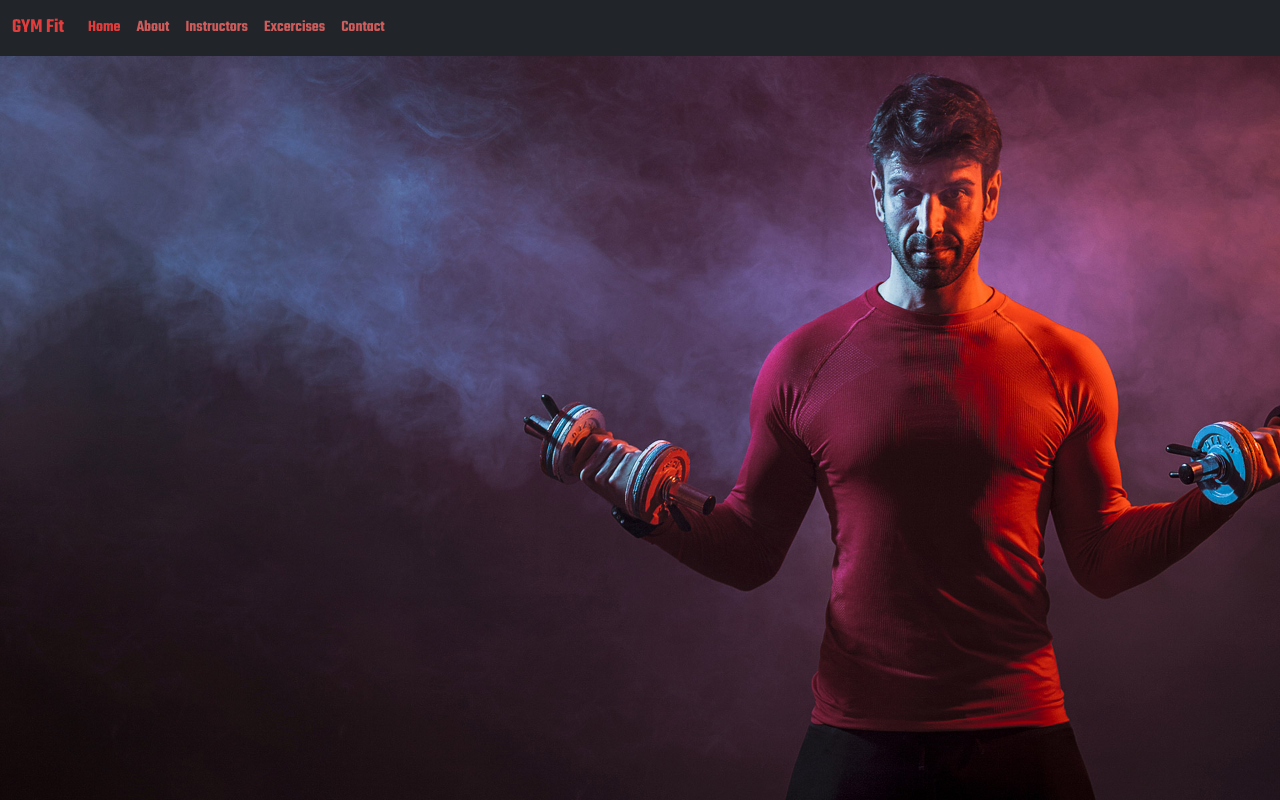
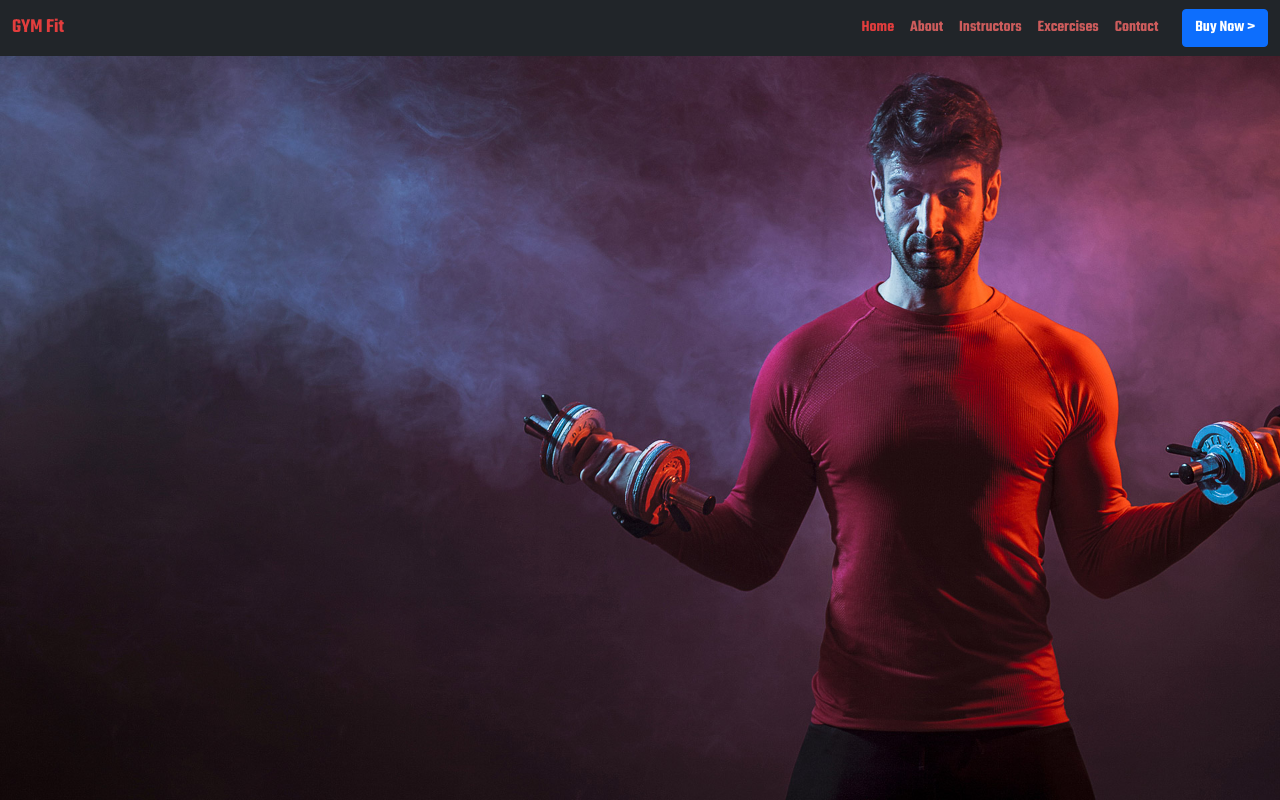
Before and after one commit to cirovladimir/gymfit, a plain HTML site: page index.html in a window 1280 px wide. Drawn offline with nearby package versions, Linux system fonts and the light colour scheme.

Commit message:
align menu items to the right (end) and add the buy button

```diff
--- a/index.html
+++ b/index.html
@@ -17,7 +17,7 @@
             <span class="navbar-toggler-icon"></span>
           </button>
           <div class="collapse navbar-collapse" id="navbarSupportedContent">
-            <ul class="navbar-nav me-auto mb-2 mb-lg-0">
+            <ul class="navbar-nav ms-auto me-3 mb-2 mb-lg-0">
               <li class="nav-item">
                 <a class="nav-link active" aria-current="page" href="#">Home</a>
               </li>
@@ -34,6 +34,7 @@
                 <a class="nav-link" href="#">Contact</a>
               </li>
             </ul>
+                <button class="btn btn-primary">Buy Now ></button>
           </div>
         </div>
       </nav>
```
┄┄┄┄┄┄┄┄┄┄┄┄┄┄┄┄┄┄┄┄
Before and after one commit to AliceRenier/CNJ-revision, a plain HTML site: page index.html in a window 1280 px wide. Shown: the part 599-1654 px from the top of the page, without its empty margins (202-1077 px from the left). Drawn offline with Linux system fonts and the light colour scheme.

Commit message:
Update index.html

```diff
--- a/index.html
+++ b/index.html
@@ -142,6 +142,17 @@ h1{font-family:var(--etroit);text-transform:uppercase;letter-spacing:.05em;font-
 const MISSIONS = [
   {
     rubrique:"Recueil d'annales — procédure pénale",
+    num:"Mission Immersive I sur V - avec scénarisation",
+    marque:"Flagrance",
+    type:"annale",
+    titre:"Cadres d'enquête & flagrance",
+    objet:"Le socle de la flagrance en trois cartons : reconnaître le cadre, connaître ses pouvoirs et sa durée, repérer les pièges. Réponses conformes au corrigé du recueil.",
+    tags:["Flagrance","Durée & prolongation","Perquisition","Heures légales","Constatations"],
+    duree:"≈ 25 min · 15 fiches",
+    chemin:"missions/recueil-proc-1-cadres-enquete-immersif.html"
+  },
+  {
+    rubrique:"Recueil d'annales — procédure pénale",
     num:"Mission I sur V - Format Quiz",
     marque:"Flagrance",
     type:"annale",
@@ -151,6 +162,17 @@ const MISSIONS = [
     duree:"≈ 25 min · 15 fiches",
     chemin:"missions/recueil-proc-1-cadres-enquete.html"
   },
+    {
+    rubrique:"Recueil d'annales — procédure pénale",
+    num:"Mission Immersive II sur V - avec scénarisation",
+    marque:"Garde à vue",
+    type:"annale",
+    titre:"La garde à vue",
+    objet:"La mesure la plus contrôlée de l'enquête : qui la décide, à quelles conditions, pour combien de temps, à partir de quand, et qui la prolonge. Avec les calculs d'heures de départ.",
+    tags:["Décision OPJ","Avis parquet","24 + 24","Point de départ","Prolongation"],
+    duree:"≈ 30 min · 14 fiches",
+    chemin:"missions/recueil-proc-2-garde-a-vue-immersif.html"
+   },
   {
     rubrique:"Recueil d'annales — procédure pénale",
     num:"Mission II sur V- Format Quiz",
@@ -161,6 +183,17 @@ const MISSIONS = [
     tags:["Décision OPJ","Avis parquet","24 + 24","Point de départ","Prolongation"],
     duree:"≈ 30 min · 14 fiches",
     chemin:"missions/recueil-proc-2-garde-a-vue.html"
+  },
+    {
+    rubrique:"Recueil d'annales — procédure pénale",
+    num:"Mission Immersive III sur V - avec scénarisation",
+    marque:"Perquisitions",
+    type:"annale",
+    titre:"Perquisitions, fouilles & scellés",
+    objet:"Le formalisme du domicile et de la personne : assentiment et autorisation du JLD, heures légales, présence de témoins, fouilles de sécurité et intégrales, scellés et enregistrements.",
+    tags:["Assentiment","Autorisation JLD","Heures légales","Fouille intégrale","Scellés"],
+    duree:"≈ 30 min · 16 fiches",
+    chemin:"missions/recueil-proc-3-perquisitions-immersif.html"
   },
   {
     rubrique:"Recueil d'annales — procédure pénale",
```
┄┄┄┄┄┄┄┄┄┄┄┄┄┄┄┄┄┄┄┄
• Problem statement
Please report all lines in the entries where "class" appears.

• Completed exercise
             <span class="navbar-toggler-icon"></span>
           <div class="collapse navbar-collapse" id="navbarSupportedContent">
-            <ul class="navbar-nav me-auto mb-2 mb-lg-0">
+            <ul class="navbar-nav ms-auto me-3 mb-2 mb-lg-0">
               <li class="nav-item">
                 <a class="nav-link active" aria-current="page" href="#">Home</a>
                 <a class="nav-link" href="#">Contact</a>
+                <button class="btn btn-primary">Buy Now ></button>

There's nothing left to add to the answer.